There are two reasons Porter Square Station is so deep, said Bradley Clarke, president of the Boston Street Railway Association. First, it was built beneath the Fitchburg Line of the commuter rail, and second, as with any city, workers wanted to steer clear of sewers and utility lines under the roads.
“When you’re dealing with a city, there’s bound to be a lot of stuff under there that’d you like to avoid digging up and replacing,” Clarke said.
Still, Porter Square’s escalators aren’t record holders. The Park Pobedy metro station in Moscow has the world’s longest at 413 feet. Wheaton Station in Silver Spring, Md., has the longest in the Western Hemisphere, a 230-foot ride that takes nearly three minutes.
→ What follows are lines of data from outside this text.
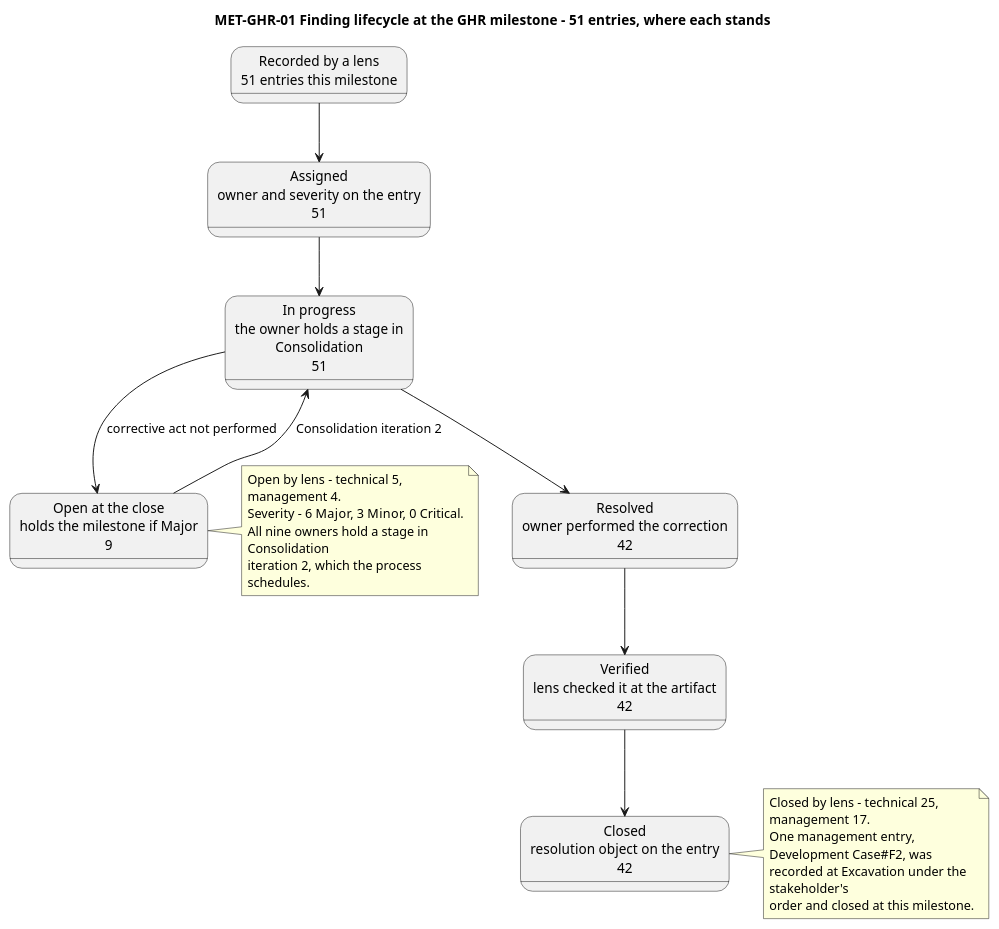
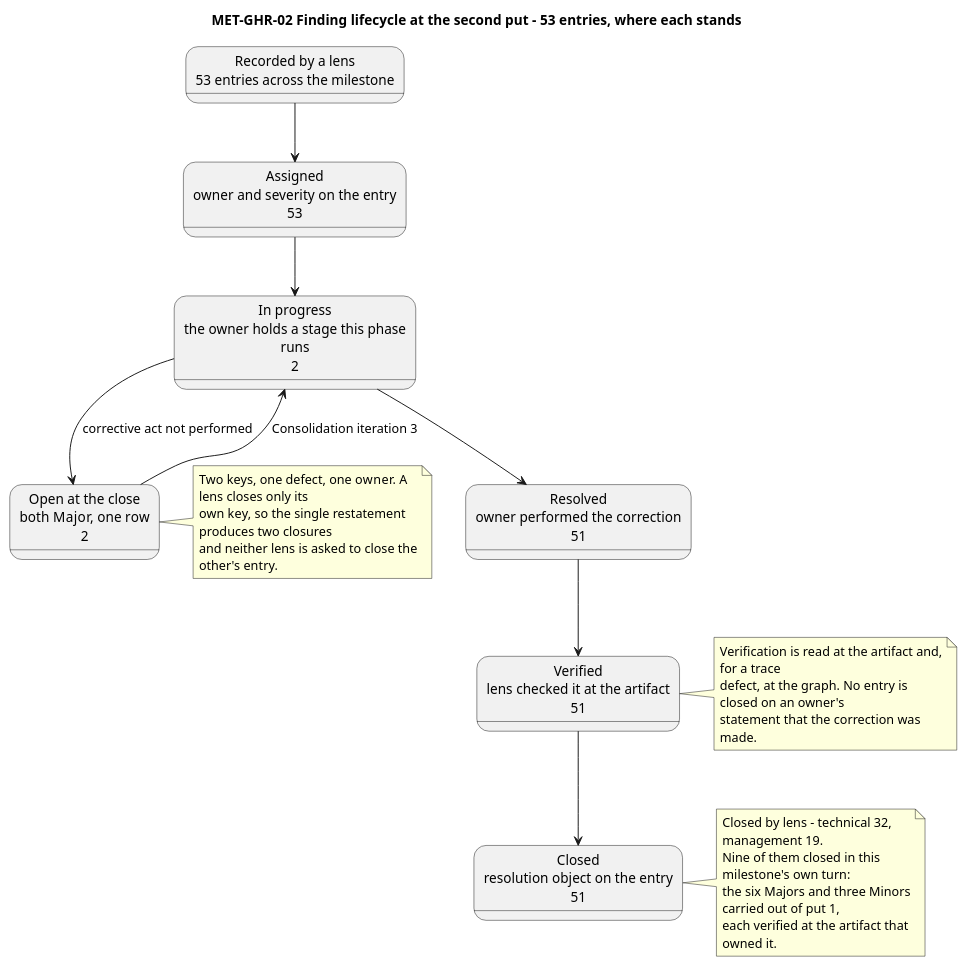
One commit to banense-test/TodoApp changed diagram 12 of 16 in docs/artifacts/project-management/review-record.md. Above: the diagram before and after it, drawn with PlantUML. The commit also changed other lines of this file, not shown here.

First line of the commit message:
Review Coordinator [Consolidation2]: upsert Review Record

````diff
--- a/docs/artifacts/project-management/review-record.md
+++ b/docs/artifacts/project-management/review-record.md
@@ -996,36 +984,40 @@
 ```plantuml
 @startuml
-title MET-GHR-01 Finding lifecycle at the GHR milestone - 51 entries, where each stands
+title MET-GHR-02 Finding lifecycle at the second put - 53 entries, where each stands
 skinparam shadowing false
 skinparam wrapWidth 235
 
-state "Recorded by a lens\n51 entries this milestone" as R
-state "Assigned\nowner and severity on the entry\n51" as A
-state "In progress\nthe owner holds a stage in Consolidation\n51" as P
-state "Resolved\nowner performed the correction\n42" as RV
-state "Verified\nlens checked it at the artifact\n42" as VF
-state "Closed\nresolution object on the entry\n42" as C
-state "Open at the close\nholds the milestone if Major\n9" as O
+state "Recorded by a lens\n53 entries across the milestone" as R
+state "Assigned\nowner and severity on the entry\n53" as A
+state "In progress\nthe owner holds a stage this phase runs\n2" as P
+state "Resolved\nowner performed the correction\n51" as RV
+state "Verified\nlens checked it at the artifact\n51" as VF
+state "Closed\nresolution object on the entry\n51" as C
+state "Open at the close\nboth Major, one row\n2" as O
 
 R --> A
 A --> P
 P --> RV
 RV --> VF
 VF --> C
 P --> O : corrective act not performed
-O --> P : Consolidation iteration 2
+O --> P : Consolidation iteration 3
 
 note right of C
-  Closed by lens - technical 25, management 17.
-  One management entry, Development Case#F2, was
-  recorded at Excavation under the stakeholder's
-  order and closed at this milestone.
+  Closed by lens - technical 32, management 19.
+  Nine of them closed in this milestone's own turn:
+  the six Majors and three Minors carried out of put 1,
+  each verified at the artifact that owned it.
+end note
+note right of VF
+  Verification is read at the artifact and, for a trace
+  defect, at the graph. No entry is closed on an owner's
+  statement that the correction was made.
 end note
 note right of O
-  Open by lens - technical 5, management 4.
-  Severity - 6 Major, 3 Minor, 0 Critical.
-  All nine owners hold a stage in Consolidation
-  iteration 2, which the process schedules.
+  Two keys, one defect, one owner. A lens closes only its
+  own key, so the single restatement produces two closures
+  and neither lens is asked to close the other's entry.
 end note
 @enduml
 ```
````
Don’t bother considering the stairs — there aren’t any.
“The escalators rise about 115 feet vertically, the equivalent of a 12-story building,” said Daniel Stessel, a spokesman for the Washington Metropolitan Area Transit Authority. “Not something the typical commuter is going to want to do at the end of a long day.”
At Porter Square, plenty of Red Line riders strike a compromise with the climb by walking up the escalator. But for the hard-core walkers, it’s all or nothing.
Joshua Ruby, a father of three from Somerville, doesn’t have time to hit the gym, so he heads to the Porter Square StairMaster.
“My alternative is to skip the train and run to the office,” he said. Ruby, a lawyer, sits at a desk all day. In a “weird way,” he said, he looks forward to the climb.
“It’s a departure — especially at the end of the day — from what you’ve done all day. It’s the last thing you have to do before you get to go home to your family.”
Rowena Ortiz, 49, has been taking the stairs since last summer to improve her health.
“I notice that in the summertime it’s easier because you wear less clothes,” she said. It’s harder in the winter “because you are wearing that big coat.”
Some fitness freaks get there as early as 5:30 a.m. to run the stairs, a worker for the Massachusetts Bay Transportation Authority said. But most commuters don’t want to arrive at work looking like they could use a shower.
“You will sweat, no matter what,” said Shambhavi Godbole, 26. “And that’s not really a good thing when you’re going to the office.”
Plus, the escalator has its benefits. Samantha Roy, 29, said she can check her e-mail and text messages and read another few pages of her book during the ride. She can also plan the next leg of her journey.
“You can call your Uber and it will be ready when you’re at the top,” she said.